◆ TASK ◆
Where a line in the material beneath contains "tracking", count it. Give the number only.

◆ DATA IN THIS EXERCISE ◆
· · · · · · ·

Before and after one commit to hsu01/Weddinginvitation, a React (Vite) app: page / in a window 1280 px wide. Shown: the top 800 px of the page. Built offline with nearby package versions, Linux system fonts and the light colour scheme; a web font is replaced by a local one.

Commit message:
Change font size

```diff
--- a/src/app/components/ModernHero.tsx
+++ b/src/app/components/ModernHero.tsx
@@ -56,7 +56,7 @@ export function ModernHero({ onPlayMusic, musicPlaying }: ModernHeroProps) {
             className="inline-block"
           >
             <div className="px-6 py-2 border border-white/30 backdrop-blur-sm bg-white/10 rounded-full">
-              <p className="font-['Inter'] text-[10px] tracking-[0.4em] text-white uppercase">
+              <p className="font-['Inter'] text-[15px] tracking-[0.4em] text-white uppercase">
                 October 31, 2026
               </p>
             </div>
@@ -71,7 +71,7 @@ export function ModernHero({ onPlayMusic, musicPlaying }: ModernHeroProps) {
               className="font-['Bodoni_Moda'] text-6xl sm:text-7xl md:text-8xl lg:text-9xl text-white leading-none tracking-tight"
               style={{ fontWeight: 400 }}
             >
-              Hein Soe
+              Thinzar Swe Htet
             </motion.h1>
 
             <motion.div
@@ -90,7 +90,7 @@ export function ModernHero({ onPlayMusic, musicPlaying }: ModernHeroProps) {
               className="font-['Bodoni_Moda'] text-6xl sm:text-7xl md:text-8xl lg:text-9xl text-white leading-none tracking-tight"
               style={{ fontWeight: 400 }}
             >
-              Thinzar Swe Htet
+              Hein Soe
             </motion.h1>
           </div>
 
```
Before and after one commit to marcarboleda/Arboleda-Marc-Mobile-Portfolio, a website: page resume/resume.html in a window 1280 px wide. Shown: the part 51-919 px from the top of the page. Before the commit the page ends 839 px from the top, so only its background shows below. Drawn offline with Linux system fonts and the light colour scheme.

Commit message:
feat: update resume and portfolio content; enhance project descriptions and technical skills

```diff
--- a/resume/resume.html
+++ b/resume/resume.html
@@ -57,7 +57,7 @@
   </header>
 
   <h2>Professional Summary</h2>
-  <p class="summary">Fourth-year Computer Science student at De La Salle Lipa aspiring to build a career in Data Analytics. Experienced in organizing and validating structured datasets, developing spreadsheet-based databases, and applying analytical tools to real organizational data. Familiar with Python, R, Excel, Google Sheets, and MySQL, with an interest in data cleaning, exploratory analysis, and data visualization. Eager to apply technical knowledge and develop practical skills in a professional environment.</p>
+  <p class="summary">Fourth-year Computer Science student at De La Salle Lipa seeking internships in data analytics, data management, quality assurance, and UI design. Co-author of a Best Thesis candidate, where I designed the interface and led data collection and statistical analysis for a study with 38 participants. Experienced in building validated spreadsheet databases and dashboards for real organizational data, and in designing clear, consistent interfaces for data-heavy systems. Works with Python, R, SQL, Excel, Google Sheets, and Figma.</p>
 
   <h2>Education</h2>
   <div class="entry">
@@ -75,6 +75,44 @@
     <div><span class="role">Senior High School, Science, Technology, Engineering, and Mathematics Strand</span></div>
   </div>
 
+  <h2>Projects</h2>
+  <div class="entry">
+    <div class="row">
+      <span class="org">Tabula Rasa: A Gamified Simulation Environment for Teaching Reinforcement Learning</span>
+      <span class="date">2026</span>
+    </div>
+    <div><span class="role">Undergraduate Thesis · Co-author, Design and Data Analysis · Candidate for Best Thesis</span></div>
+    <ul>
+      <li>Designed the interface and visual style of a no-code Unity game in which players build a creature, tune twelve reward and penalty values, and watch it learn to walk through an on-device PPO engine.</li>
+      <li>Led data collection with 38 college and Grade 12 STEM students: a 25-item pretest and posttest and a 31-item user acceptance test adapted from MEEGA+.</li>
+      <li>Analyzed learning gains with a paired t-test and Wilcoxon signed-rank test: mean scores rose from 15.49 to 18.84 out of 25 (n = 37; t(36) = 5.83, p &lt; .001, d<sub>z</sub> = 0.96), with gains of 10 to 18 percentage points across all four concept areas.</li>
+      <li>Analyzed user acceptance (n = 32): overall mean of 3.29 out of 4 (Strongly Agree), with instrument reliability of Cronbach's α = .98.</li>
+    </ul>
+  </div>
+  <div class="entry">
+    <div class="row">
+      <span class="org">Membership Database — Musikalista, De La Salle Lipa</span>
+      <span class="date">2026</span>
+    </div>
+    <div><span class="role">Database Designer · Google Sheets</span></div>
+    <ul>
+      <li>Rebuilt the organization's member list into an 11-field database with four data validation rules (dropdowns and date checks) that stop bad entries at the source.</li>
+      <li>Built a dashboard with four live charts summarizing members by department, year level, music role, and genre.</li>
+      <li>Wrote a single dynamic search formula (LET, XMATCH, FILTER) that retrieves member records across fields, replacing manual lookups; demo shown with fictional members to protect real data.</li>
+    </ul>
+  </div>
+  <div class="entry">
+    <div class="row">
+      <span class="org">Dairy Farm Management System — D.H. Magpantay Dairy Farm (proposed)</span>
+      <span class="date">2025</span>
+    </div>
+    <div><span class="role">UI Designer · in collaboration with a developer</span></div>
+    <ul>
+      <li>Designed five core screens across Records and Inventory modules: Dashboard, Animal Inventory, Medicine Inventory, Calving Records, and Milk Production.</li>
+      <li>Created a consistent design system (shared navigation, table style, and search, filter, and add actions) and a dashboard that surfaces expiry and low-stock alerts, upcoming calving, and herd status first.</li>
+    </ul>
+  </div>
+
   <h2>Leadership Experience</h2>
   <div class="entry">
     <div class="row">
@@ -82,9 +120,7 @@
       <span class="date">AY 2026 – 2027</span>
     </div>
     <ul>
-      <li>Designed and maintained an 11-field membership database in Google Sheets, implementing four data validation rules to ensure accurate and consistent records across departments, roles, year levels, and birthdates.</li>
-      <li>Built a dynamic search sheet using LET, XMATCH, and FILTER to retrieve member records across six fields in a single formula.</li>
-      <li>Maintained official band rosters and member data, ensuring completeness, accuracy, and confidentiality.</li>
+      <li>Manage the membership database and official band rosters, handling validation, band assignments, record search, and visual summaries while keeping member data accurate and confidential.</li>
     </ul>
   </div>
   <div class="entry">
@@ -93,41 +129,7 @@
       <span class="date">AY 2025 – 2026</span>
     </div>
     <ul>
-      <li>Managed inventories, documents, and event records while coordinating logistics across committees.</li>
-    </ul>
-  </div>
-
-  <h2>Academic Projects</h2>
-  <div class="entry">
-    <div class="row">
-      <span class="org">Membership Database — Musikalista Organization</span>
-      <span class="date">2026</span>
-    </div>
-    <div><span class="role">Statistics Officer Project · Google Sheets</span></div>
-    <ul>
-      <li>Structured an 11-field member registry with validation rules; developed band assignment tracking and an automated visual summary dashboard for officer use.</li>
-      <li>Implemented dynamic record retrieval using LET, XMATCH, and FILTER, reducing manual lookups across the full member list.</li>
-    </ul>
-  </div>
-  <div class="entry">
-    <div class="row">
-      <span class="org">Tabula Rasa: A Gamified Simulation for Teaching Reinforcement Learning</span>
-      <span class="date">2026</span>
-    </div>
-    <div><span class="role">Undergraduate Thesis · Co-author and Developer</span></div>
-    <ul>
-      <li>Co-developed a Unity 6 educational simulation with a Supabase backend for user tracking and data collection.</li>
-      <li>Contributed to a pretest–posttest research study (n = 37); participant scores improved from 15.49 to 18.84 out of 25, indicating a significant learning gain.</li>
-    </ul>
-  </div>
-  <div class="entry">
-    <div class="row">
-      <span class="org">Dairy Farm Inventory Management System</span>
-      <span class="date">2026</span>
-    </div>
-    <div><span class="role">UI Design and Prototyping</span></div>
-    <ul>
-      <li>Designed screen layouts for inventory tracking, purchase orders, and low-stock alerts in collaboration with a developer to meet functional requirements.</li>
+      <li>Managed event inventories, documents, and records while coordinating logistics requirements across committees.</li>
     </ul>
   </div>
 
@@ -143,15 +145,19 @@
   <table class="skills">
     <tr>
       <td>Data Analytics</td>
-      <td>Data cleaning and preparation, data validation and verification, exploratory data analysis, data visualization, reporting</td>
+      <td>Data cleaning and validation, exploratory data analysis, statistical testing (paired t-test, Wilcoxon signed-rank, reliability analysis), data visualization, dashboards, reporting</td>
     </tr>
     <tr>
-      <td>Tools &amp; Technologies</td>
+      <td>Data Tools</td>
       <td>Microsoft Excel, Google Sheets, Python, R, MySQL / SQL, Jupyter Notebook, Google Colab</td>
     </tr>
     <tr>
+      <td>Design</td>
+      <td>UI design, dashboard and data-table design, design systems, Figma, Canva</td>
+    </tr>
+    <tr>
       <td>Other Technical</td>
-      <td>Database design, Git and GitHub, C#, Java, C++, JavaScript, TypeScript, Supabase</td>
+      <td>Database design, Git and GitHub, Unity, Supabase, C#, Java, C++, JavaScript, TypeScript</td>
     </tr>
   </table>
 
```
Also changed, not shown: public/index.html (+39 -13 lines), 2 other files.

· · · · · · ·

◆ YOUR SOLUTION ◆
7